The duty to submit a safety case is generally placed on a single duty holder: the operator of a production installation or the owner of a non-production installation. There are further notification requirements; for example, if a production installation is to be moved to a new location in external waters or a non-production installation is converted to a production installation. If an operator wishes to establish a new production installation, notification must be sent at an early stage.
For existing production and non-production installations, they must have an accepted safety case by July 19, 2016, or by the review date of an existing safety case under the SCR 2005 (whichever comes earlier). The transitional provisions recognize that there is a five-year period to comply (from 2013) and that there are different transitional requirements for those installations that existed prior to the commencement of that five-year period.
The purpose of a safety case is to demonstrate that the duty holder has the ability and means to effectively control major accident risk and, as such, places an extra and rigorous level of regulatory control that builds upon existing regulations.
The safety case should be a comprehensive document covering risk control measures, safety and environmental management systems (SEMS) and verification arrangements. It is intended to be a living document and to be revised as appropriate. There must be a comprehensive review at least every five years. There is a duty to consult with workplace safety representatives and to properly consider any comments (but no duty to accept them).
A Corporate Major Accident Prevention Policy (CMAPP) is a compulsory element of the safety case. It should be a high-level overview of how the management of major accident hazards will be implemented. It should include the outline of arrangements for identification of all hazards with the potential to cause a major accident, the assessment of identified major accident risks and the suitable control measures.

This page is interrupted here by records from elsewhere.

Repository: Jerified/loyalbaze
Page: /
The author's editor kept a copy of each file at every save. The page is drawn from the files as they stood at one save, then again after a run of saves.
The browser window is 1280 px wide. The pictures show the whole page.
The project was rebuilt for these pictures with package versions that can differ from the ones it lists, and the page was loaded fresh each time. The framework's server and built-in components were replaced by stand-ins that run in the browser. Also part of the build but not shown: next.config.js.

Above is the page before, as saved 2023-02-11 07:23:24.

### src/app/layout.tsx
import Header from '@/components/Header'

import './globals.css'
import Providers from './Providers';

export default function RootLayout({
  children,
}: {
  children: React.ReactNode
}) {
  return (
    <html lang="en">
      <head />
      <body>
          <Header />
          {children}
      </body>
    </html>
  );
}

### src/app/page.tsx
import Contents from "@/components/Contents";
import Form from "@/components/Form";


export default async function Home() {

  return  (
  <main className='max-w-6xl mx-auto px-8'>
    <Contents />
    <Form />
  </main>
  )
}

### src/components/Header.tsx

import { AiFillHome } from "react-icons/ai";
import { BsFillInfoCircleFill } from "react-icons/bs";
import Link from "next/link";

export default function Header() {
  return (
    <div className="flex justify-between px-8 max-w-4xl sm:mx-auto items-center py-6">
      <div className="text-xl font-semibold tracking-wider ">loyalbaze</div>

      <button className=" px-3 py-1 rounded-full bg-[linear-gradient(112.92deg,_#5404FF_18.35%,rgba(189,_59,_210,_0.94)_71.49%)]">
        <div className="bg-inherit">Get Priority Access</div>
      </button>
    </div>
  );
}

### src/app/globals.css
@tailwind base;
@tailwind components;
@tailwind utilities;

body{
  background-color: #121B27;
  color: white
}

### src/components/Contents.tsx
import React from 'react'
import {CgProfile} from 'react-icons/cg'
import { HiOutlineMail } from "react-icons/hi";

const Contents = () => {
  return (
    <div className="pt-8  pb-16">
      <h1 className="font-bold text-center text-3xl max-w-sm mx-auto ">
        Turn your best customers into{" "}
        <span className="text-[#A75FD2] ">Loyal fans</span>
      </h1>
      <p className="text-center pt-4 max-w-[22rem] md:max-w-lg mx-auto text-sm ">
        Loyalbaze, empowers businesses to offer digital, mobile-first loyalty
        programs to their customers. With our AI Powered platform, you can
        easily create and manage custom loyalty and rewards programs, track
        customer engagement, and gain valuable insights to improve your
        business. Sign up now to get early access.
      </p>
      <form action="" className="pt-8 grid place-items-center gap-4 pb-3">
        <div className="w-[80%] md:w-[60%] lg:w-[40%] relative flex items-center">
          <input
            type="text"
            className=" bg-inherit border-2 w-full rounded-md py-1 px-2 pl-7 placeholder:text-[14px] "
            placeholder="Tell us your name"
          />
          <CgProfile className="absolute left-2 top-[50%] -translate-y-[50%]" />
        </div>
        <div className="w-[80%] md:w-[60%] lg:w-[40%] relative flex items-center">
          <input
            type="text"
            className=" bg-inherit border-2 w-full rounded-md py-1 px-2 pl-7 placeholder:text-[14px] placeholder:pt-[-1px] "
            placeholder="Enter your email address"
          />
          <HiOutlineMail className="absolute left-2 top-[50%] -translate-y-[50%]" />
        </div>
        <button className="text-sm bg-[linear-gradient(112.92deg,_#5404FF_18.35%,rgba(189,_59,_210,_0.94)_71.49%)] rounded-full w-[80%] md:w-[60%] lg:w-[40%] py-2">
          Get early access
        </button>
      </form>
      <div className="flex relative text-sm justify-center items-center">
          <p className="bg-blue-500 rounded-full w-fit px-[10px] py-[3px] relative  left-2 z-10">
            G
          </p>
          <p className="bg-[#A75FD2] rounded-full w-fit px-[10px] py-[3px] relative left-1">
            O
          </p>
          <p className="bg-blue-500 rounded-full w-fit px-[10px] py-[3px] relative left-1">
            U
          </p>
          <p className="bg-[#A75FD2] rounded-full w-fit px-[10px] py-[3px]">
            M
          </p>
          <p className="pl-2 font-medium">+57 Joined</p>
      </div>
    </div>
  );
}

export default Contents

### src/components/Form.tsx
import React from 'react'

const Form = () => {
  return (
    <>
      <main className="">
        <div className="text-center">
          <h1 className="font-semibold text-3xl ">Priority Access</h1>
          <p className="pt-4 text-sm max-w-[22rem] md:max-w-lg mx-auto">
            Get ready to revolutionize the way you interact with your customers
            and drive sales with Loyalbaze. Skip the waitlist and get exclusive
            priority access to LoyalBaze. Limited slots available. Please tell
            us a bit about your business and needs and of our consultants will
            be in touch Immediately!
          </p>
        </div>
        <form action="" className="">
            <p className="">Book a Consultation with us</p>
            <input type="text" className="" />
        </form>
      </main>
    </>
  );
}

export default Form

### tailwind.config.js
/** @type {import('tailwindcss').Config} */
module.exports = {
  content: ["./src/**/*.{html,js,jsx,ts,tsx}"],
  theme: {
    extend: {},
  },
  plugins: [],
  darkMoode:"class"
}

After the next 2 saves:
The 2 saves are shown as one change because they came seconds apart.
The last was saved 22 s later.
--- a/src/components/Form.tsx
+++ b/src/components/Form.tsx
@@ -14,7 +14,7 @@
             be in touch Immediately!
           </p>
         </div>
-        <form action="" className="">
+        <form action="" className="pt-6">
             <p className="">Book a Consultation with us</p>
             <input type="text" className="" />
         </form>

Verification of the safety case is a key component of the SCR 2015. There is a duty to establish, put into effect and maintain a verification scheme. Failure to do so is an offense. An essential preliminary to developing an effective verification scheme is the identification of the installation's safety and environmental critical elements (SECEs). The requirements of verification are rigorous.
The safety case requires a well operator to have the well examined to ensure that it is properly designed, constructed, and maintained.
In any criminal proceedings for contravention of the regulations relating to verification and well inspection, which involve the appointment of a verifier and a well examiner, there is familiar strict liability defense. This involves taking all reasonable precautions and exercising all due diligence to avoid commission where the offense was due to the act or default of another person who was not an employee.
The competent authority has the power to prohibit operations where it judges that there are insufficient measures within a safety case to prevent or limit the consequences of a major accident.
Notification must be given "without delay" of a major accident or an immediate risk of a major accident. Such notification must include the potential impact on the environment and the potential major consequences.
The penalties for an offense committed by contravening a requirement or prohibition imposed under the SCR 2015 are a fine and/or imprisonment with a maximum of two years in the Crown Court or three months in the Magistrates Court in England and Wales or 12 months in Scotland.
Richard Lissack, QC, and Fiona Horlick are barristers with Outer Temple Chambers, a UK-based firm that provides bespoke legal services for solicitors, in-house counsel, professional clients and private individuals. They are experts in health and safety regulations, and in international business matters that involve fraud and asset recovery.